In many studies it has been shown that breakfast is associated with normal weight in children and adolescents. Other meals, family meals and a regular meal pattern have been less studied. Therefore, the aim of the present study was to examine whether a regular meal pattern, or breakfast, lunch or dinner as separate regular meals, is associated with the BMI of children.
A cross-sectional study conducted within the Helsinki region during 2006. Study participants were measured and weighed by research staff. Children filled in a study questionnaire on their health behaviour, including the frequency of consuming meals. A regular meal was defined as one usually eaten on every school day. A regular meal pattern was defined as one consisting of a usual consumption of breakfast, school lunch and dinner on every school day. Covariance analysis was used as the statistical analysis method.
Capital region, Finland, 2006.
A total of 604 schoolchildren (312 girls) aged 9-11 years.
Irregular breakfast and an irregular meal pattern were associated with higher BMI. Regularity of school lunch, dinner or family dinner was not associated with BMI.

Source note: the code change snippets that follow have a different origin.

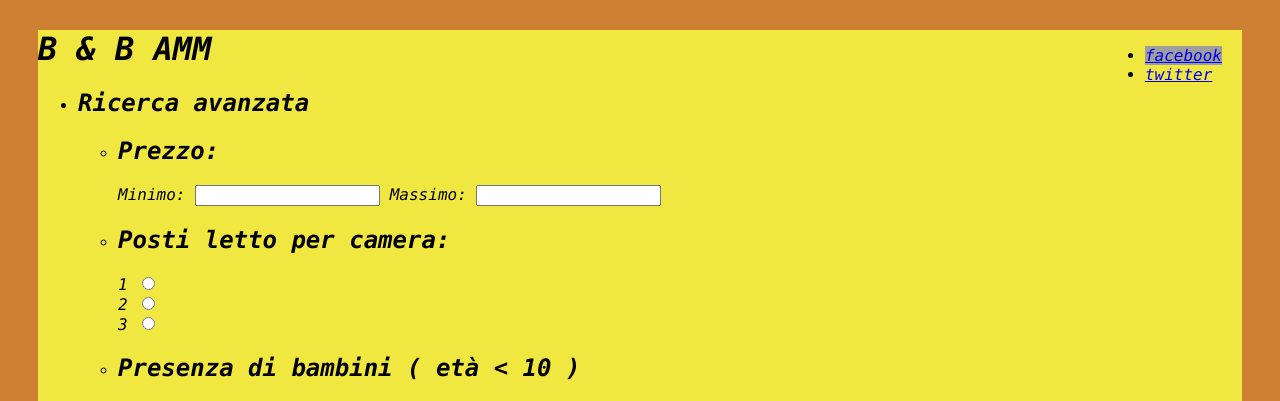
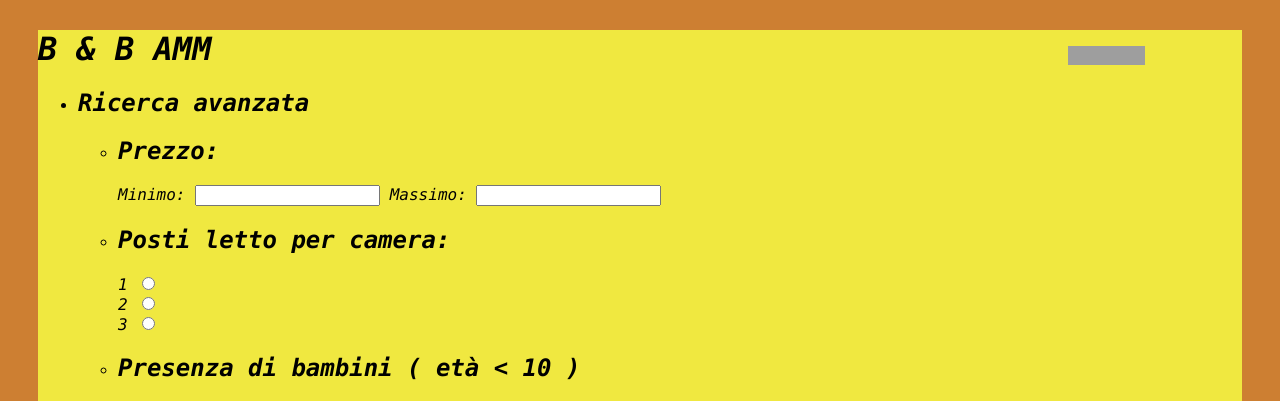
Before and after one commit to yan0z/AMM2015, a PHP site: page /homepage.html in a window 1280 px wide. Shown: the top 401 px of the page. Run offline with PHP 8.4, Linux system fonts and the light colour scheme; grey boxes are pictures that could not be loaded.

Commit message:
Decimo aggiornamento: modifica style2

```diff
--- a/FPAMM2015/Css/style2.css
+++ b/FPAMM2015/Css/style2.css
@@ -30,7 +30,7 @@ body{
 }
 
 #facebook{
-    background-image: url('../Images/blue-facebook-logo1.png.jpg')
+    background-image: url('../Images/blue-facebook-logo1.png')
 }
 
 #twitter{
@@ -45,8 +45,12 @@ body{
 
 }
 
-.social li ul{
+.social ul li{
     display: inline-block;
+}
+
+.social ul li a:link{
+    color:transparent;
 }
 /*Fine parte header*/
 
```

A regular breakfast and meal pattern was associated with lower BMI in children, although breakfast was the only single meal associated with BMI. We conclude that, although the association between breakfast and weight status in children is fairly consistent, the role of other meals is less convincing.